Incidents & prosecutions
National News

There has been much debate recently about what OHS professionals should do to best improve OHS outcomes given the constraints of the organisational structures they work in, according to The University of Queensland.

“While advice abounds about how we should communicate, engage, and influence OHS decision-makers, there is very little practical guidance on how these skills should be applied within the context of OHS practice,” said Cassie Madigan, senior lecturer in OHS programs for The University of Queensland.

Most OHS professionals already know that influencing managers, particularly where they have no formal authority, can be tough going and sometimes frustrating, she said.

“Tackling these challenges and powerfully influencing managers to take action to improve health and safety is the focus of my PhD studies,” said Madigan, who was speaking ahead of the AIHS National Health and Safety Conference – ONLINE, which will be held from 22–24 June 2020.

“We know from the influence and OHS literature that there are many factors at play when it comes to successful influencing attempts – the choice of influence tactics, individual traits and characteristics, quality of relationships, and organisational factors to name a few.

“But when it comes to OHS professionals’ influencing effectiveness – which of these factors are more important?”

Madigan said a surprising finding from her study of OHS professionals and managers was that the behaviours of OHS professionals themselves mattered the most (i.e. more than certain individual and organisational factors) and that certain influence tactics made more of a difference in effectiveness.

Using logical arguments and factual evidence (rational persuasion) and appealing to the values and ideals of others (inspirational appeals) were reported to be effective.

On the other hand, appealing to a higher authority and referring to OHS policies and legislation (legitimating) and offering incentives and favours (exchange) were not effective.

Many OHS professionals also reported success with using different strategies (i.e. strategies not found in traditional influence models) such as storytelling, coaching, role modelling, humour, and social proof (for example, explaining how other organisations are doing things).

“So, if the use of specific influence tactics makes a difference when it comes to improving health and safety outcomes – what steps can we as OHS professionals take in order to improve our influencing skills?” Madigan asked.

While her program of research is still ongoing, Madigan’s initial findings suggest a number of steps OHS professionals should take.

“Firstly, developing self-awareness of our current influencing behaviours, and also knowing how others influence us is critical,” she said.

There are many ways to create influence, and Madigan said it was important to observe if the tendency is to default to only one or two influence tactics, or whether there is a preferred fall-back position.
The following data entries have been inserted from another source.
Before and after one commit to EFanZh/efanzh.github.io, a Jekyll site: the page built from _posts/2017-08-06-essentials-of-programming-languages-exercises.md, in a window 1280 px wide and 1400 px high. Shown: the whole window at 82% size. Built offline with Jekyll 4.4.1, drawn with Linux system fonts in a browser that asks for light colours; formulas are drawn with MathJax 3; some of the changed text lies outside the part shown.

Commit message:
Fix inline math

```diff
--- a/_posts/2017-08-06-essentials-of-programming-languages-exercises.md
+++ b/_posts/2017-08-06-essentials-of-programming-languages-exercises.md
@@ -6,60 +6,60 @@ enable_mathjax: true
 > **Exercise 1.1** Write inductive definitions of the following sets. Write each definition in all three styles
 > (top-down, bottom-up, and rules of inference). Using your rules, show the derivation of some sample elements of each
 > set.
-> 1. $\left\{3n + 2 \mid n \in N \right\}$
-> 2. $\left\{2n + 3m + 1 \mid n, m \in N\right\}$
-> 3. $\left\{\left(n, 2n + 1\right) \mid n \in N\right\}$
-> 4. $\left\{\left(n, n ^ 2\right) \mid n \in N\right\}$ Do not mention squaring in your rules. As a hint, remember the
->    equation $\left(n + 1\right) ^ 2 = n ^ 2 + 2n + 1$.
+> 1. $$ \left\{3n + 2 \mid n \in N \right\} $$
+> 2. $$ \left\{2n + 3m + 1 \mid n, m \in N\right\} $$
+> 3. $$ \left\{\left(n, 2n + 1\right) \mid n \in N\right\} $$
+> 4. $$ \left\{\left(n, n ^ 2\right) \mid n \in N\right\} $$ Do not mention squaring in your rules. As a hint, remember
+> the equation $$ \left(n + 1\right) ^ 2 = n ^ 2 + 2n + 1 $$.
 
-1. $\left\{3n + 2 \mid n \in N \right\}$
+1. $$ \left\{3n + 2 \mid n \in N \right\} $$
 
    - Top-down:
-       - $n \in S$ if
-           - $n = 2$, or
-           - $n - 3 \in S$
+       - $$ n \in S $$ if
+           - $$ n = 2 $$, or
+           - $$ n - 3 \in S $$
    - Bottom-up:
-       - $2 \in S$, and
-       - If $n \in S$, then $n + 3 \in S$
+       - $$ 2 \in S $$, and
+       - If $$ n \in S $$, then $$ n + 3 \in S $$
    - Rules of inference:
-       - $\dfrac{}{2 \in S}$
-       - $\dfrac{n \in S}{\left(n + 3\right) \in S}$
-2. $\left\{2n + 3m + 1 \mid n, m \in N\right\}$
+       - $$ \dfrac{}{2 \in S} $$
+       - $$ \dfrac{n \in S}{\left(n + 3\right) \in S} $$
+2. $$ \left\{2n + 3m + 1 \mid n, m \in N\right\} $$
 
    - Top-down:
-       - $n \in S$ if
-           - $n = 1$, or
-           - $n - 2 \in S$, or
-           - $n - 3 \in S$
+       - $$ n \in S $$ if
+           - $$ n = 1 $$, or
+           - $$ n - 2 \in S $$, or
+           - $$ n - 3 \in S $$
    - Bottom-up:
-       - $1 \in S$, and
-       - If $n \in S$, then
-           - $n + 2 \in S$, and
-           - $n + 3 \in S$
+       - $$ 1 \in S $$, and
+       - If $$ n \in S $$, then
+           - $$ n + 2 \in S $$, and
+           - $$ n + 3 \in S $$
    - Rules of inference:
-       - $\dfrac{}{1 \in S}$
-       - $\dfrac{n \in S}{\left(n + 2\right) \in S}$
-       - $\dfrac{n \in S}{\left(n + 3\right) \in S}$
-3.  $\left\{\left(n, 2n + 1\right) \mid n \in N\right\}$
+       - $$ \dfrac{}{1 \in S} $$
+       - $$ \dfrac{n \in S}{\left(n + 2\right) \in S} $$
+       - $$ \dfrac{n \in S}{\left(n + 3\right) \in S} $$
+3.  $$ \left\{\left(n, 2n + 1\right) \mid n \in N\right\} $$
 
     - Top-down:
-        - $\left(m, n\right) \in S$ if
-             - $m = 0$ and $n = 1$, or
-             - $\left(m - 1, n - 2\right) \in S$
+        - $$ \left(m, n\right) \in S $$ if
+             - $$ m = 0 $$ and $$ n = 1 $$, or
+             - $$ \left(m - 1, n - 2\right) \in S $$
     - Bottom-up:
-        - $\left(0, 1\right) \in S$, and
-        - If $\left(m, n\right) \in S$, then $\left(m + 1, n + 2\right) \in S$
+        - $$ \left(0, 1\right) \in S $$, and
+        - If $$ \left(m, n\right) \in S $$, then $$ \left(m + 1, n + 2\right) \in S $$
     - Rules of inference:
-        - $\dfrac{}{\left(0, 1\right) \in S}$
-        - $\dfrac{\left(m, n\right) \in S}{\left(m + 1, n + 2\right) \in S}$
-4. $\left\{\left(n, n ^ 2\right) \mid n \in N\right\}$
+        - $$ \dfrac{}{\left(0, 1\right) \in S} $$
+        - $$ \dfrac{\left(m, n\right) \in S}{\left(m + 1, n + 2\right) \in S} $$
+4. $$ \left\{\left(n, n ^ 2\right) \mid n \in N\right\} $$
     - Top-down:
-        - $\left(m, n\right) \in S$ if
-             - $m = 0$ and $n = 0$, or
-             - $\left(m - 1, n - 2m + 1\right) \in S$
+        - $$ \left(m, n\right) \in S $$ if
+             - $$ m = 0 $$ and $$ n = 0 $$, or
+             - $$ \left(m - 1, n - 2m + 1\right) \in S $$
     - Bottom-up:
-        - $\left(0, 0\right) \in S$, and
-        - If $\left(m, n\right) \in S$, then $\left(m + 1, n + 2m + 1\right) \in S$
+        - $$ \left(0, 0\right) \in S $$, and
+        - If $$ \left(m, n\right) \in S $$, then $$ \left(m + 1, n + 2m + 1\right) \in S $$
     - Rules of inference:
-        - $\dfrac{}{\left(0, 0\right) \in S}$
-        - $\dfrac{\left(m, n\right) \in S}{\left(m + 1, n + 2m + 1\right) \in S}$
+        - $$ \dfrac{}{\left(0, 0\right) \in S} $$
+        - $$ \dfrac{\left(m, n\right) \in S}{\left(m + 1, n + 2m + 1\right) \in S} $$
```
Secondly, the OHS professionals who had the most success in Madigan’s research were those who clearly understood their influencing goal or objective, pre-planned and timed their approach, built trusting relationships, used a wide range of influencing techniques, and demonstrated flexibility by navigating between different tactics (or combination of tactics) depending on the situation.

“Finally, reflecting on our influence attempts and testing our own assumptions about our influencing behaviours, regardless of whether our influencing outcomes were successful or not will build our influencing capabilities,” said Madigan.

Madigan will be speaking at the AIHS National Health and Safety Conference – ONLINE, which will be held from 22–24 June 2020. For more information call (03) 8336 1995, email or visit